**Exercise details**. State only how many lines of the records contain the string "body".

[[ Data listing open ]]

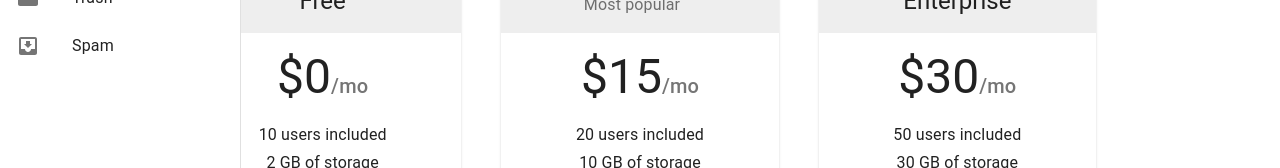
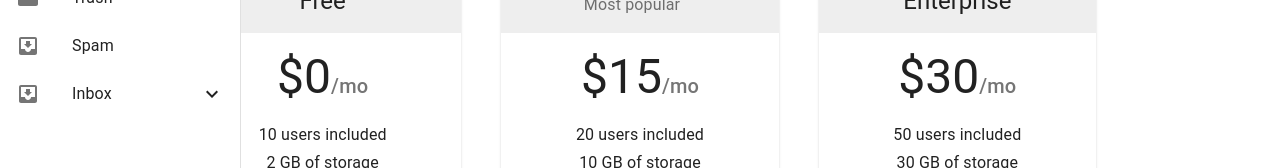
Before and after one commit to mcasteller/node_react_boilerplate, a React (Create React App) app in the folder client/: page / in a window 1280 px wide. Shown: the part 356-524 px from the top of the page. Built offline with nearby package versions, Linux system fonts and the light colour scheme.

Commit message:
add submenu

```diff
--- a/client/src/components/Header/index.js
+++ b/client/src/components/Header/index.js
@@ -7,7 +7,7 @@
 import ListItem from '@material-ui/core/ListItem';
 import ListItemIcon from '@material-ui/core/ListItemIcon';
 import ListItemText from '@material-ui/core/ListItemText';
-
+import Collapse from '@material-ui/core/Collapse';
 import Divider from '@material-ui/core/Divider';
 
 import Typography from '@material-ui/core/Typography';
@@ -15,6 +15,9 @@
 import MenuIcon from '@material-ui/icons/Menu';
 import InboxIcon from '@material-ui/icons/MoveToInbox';
 import MailIcon from '@material-ui/icons/Mail';
+import ExpandLess from '@material-ui/icons/ExpandLess';
+import ExpandMore from '@material-ui/icons/ExpandMore';
+import StarBorder from '@material-ui/icons/StarBorder';
 
 import { HeaderProvider } from '../../context/HeaderProvider/store';
 import ProfileMenu from '../ProfileMenu/index';
@@ -55,6 +58,9 @@
     } ),
     width: '0'
   },
+  nested: {
+    paddingLeft: theme.spacing( 4 )
+  },
   // necessary for content to be below app bar
   toolbar: theme.mixins.toolbar,
   content: {
@@ -74,6 +80,11 @@
   const classes = useStyles();
 
   const [ open, setOpen ] = useState( true )
+  const [ subMenuOpen, setSubmenuOpen ] = useState( false )
+
+  function handleClick () {
+    setSubmenuOpen( !subMenuOpen )
+  }
 
   function toggleMenu () {
     setOpen( !open )
@@ -123,6 +134,24 @@
               <ListItemText primary={text} />
             </ListItem>
           ) )}
+          <ListItem button onClick={handleClick}>
+            <ListItemIcon>
+              <InboxIcon />
+            </ListItemIcon>
+            <ListItemText primary="Inbox" />
+            {subMenuOpen ? <ExpandLess /> : <ExpandMore />}
+          </ListItem>
+          <Collapse in={subMenuOpen} timeout="auto" unmountOnExit>
+            <List component="div" disablePadding>
+              <ListItem button className={classes.nested}>
+                <ListItemIcon>
+                  <StarBorder />
+                </ListItemIcon>
+                <ListItemText primary="Starred" />
+              </ListItem>
+            </List>
+          </Collapse>
+
         </List>
       </Drawer>
     </HeaderProvider>
```
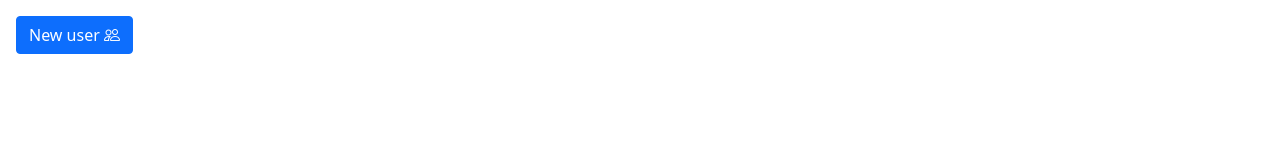
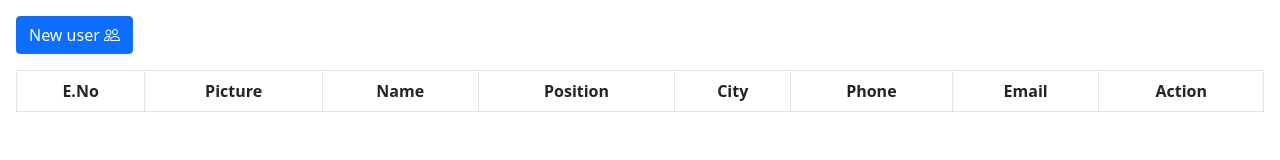
Before and after one commit to Nathandiv/sprint_project, a plain HTML site: page index.html in a window 1280 px wide. Drawn offline with nearby package versions, Linux system fonts and the light colour scheme.

Commit message:
added the table head

```diff
--- a/index.html
+++ b/index.html
@@ -24,6 +24,22 @@
             </div>
         </div>
 
+        <div class="row">
+            <div class="col-12">
+               <table class="table table-striped table-hover mt-3 text-center table-bordered">
+                <thead>
+                    <tr>
+                        <th>E.No</th>
+                        <th>Picture</th>
+                        <th>Name</th>
+                        <th>Position</th>
+                        <th>City</th>
+                        <th>Phone</th>
+                        <th>Email</th>
+                        <th>Action</th>
+                    </tr>
+                </thead>
+
 
 
     </section>
```
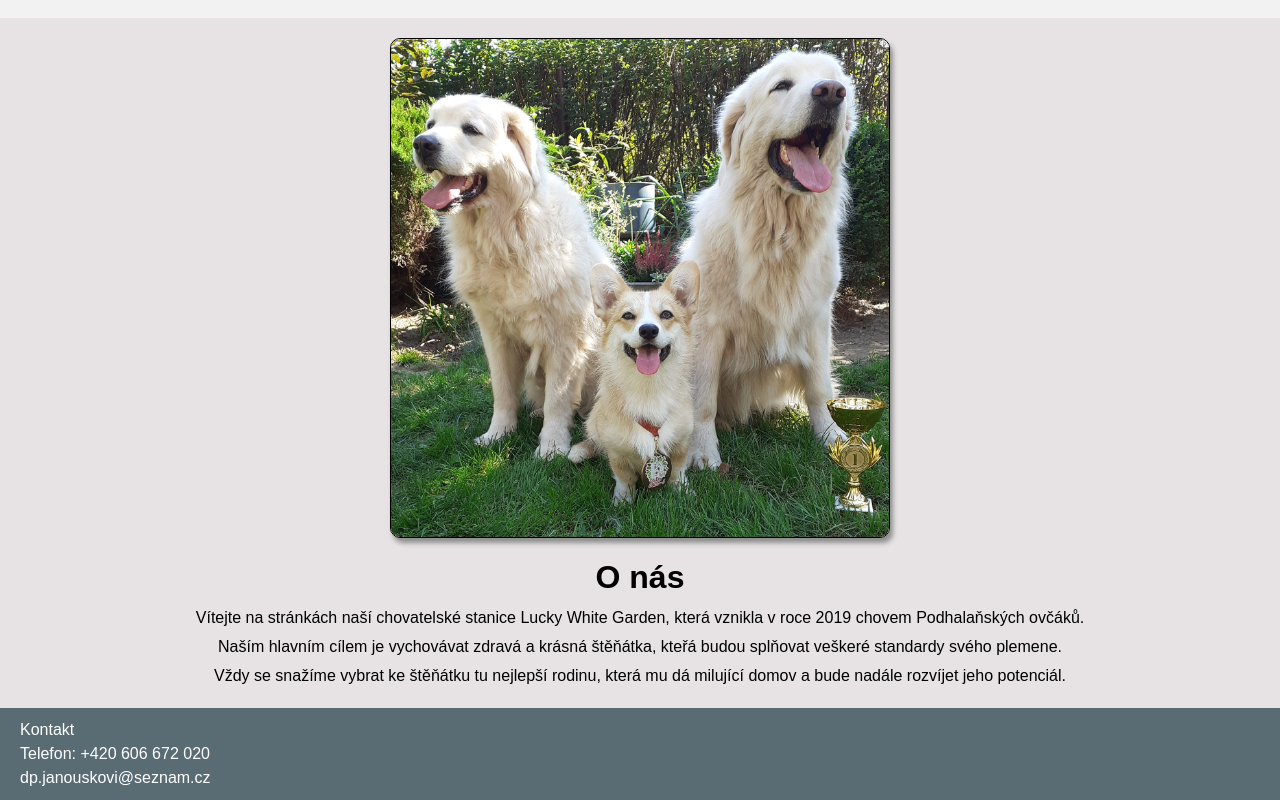
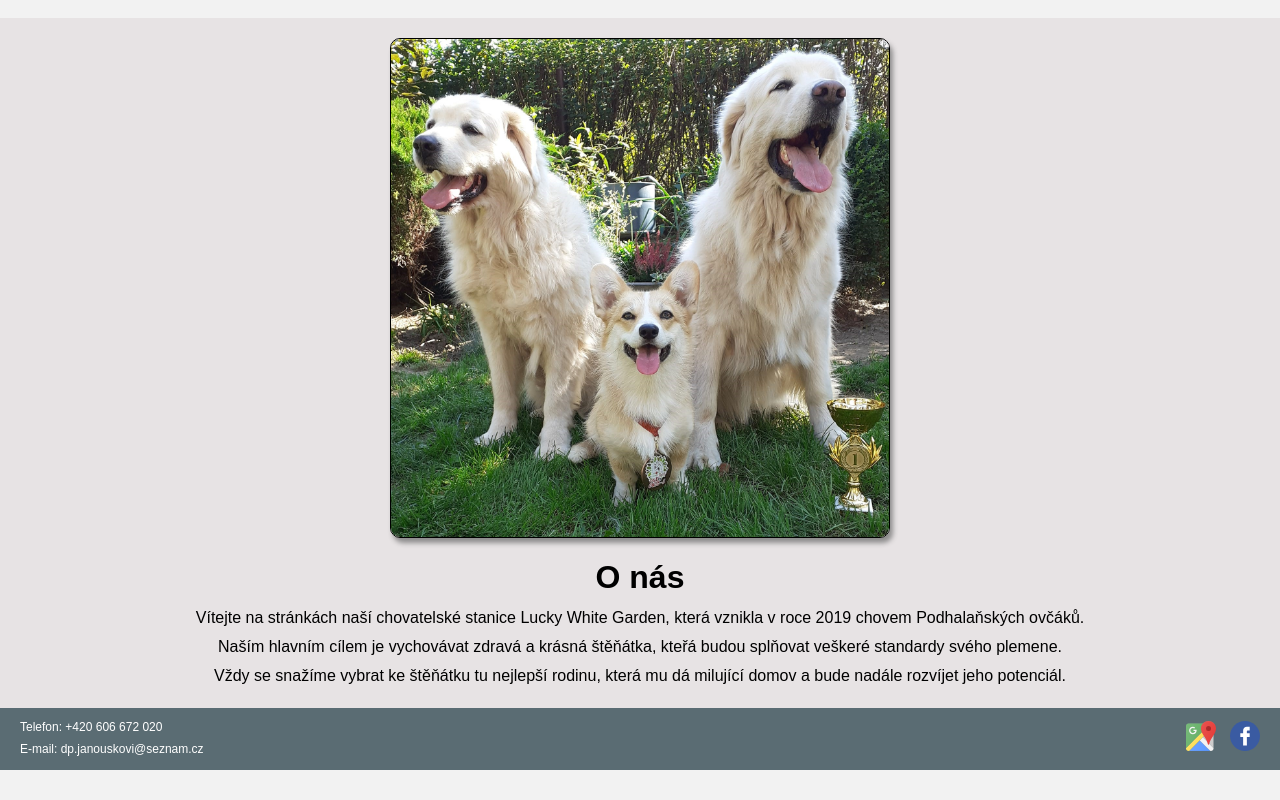
Before and after one commit to BarcaK/M-j-projekt, an Eleventy site: page index.html in a window 1280 px wide. Shown: the part 932-1732 px from the top of the page. After the commit the page ends 1702 px from the top, so only its background shows below. Built offline with nearby package versions, Linux system fonts and the light colour scheme; Eleventy itself is replaced by a stand-in of ours; files that its build step writes are made by us from their sources; a web font is replaced by a local one.

Commit message:
eleventy šablona

```diff
--- a/SCSS/style.scss
+++ b/SCSS/style.scss
@@ -20,12 +20,10 @@ body {
     background-color: $color-header;
     padding: 20px;
     display: flex;
-
+    justify-content: space-between;
+    align-items: center;
 }
 
-.menu {
-    background-color: $color-header;
-}
 
 .menu__checkbox {
     position: absolute;
@@ -35,7 +33,7 @@ body {
 .menu__toggler {
     cursor: pointer;
     color: white;
-    font-size: 20px;
+    font-size: 30px;
 }
 
 .menu__list {
@@ -160,21 +158,28 @@ body {
 
 .footer {
     background-color: $color-footer;
-    padding-left: 20px;
-    padding-top: 10px;
-    padding-bottom: 10px;
+    padding: 10px 20px 10px 20px;
     color: white;
+    display: flex;
+    justify-content: space-between;
+    align-items: center;
 
     p {
         margin: 0;
+        font-size: 12px;
     }
 
     a {
         color: white;
         text-decoration: none;
+        font-size: 12px;
     }
 
     a:hover {
         text-decoration: underline;
     }
 }
+
+.logo__map {
+    margin-right: 10px;
+}
--- /dev/null
+++ b/_includes/sablona.njk
@@ -0,0 +1,50 @@
+<!DOCTYPE html>
+<html lang="en">
+<head>
+    <meta charset="UTF-8">
+    <meta name="viewport" content="width=device-width, initial-scale=1.0">
+    <title>Lucky White Garden</title>
+
+    <link href="https://fonts.googleapis.com/css2?family=Hind+Madurai:wght@300;400;500&display=swap" rel="stylesheet">
+    <link rel="stylesheet" href="/css/style.css">
+
+</head>
+<body>
+    <div class="header">
+        <img class="logo" src="/images/logo2.svg" alt="logo" width="120" height="100">
+
+
+        <nav class="menu">
+
+            <input type="checkbox" class="menu__checkbox" id="menu-checkbox">
+            <label for="menu-checkbox" class="menu__toggler">☰ Menu</label>
+
+            <ul class="menu__list">
+                <li class="menu__item"><a class="menu__link" href="#">Štěňata</a></li>
+                <li class="menu__item"><a class="menu__link" href="#">Corgi</a></li>
+                <li class="menu__item"><a class="menu__link" href="#">Podhalan</a></li>
+                <li class="menu__item"><a class="menu__link" href="#">Galerie</a></li>
+                <li class="menu__item"><a class="menu__link" href="#">Kontakt</a></li>
+            </ul>
+        </nav>
+    </div>
+
+    <main class="main">
+
+		{{ content | safe }}
+
+	</main>
+
+    <footer class="footer">
+        <div class="footer__contact">
+            <p class="contact__phone"> Telefon: +420 606 672 020 </p>
+            <a class="contact__mail" href="mailto:dp.janouskovi@seznam.cz"> E-mail: dp.janouskovi@seznam.cz </a>
+        </div>
+        <div class="footer__logo">
+            <a class="logo__map" href="https://maps.app.goo.gl/voHY1tn2wWZFQAVPA"><img class="" src="/images/logo mapy.svg" alt="logo mapy" width="30" height="30"></a>
+            <a class="logo__facebook" href="https://www.facebook.com/dagmar.janouskova.5268"><img class="" src="/images/logo fb.svg" alt="logo facebook" width="30" height="30"></a>
+        </div>
+    </footer>
+
+</body>
+</html>
--- a/index.html
+++ b/index.html
@@ -1,35 +1,7 @@
-<!DOCTYPE html>
-<html lang="en">
-<head>
-    <meta charset="UTF-8">
-    <meta name="viewport" content="width=device-width, initial-scale=1.0">
-    <title>Lucky White Garden</title>
-
-    <link href="https://fonts.googleapis.com/css2?family=Hind+Madurai:wght@300;400;500&display=swap" rel="stylesheet">
-    <link rel="stylesheet" href="/css/style.css">
-
-</head>
-<body>
-    <div class="header">
-        <img class="logo" src="/images/logo2.svg" alt="logo" width="120" height="100">
-
-
-        <nav class="menu">
-
-            <input type="checkbox" class="menu__checkbox" id="menu-checkbox">
-            <label for="menu-checkbox" class="menu__toggler">☰ Menu</label>
-
-            <ul class="menu__list">
-                <li class="menu__item"><a class="menu__link" href="#">Štěňata</a></li>
-                <li class="menu__item"><a class="menu__link" href="#">Corgi</a></li>
-                <li class="menu__item"><a class="menu__link" href="#">Podhalan</a></li>
-                <li class="menu__item"><a class="menu__link" href="#">Galerie</a></li>
-                <li class="menu__item"><a class="menu__link" href="#">Kontakt</a></li>
-            </ul>
-        </nav>
-    </div>
-
-    <div class="main">
+---
+layout: sablona.njk
+title: Lucky White Garden
+---
 
 <div>
     <div class="category">
@@ -55,16 +27,3 @@
         <p> Vždy se snažíme vybrat ke štěňátku tu nejlepší rodinu, která mu dá milující domov a bude nadále rozvíjet jeho potenciál.</p>
     </div>
 </div>
-
-    </div>
-
-
-    <footer class="footer">
-        <p> Kontakt </p>
-        <p> Telefon: +420 606 672 020 </p>
-        <a class="footer__mail" href="mailto:dp.janouskovi@seznam.cz"> dp.janouskovi@seznam.cz </a>
-    </footer>
-
-
-</body>
-</html>
```
Also changed, not shown: css/style.css, images/logo fb.svg (added), images/logo mapy.svg (added), 1 other file. Lines whose indentation alone changed are shown as unchanged.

[[ Data listing closed ]]

**Written response**. 7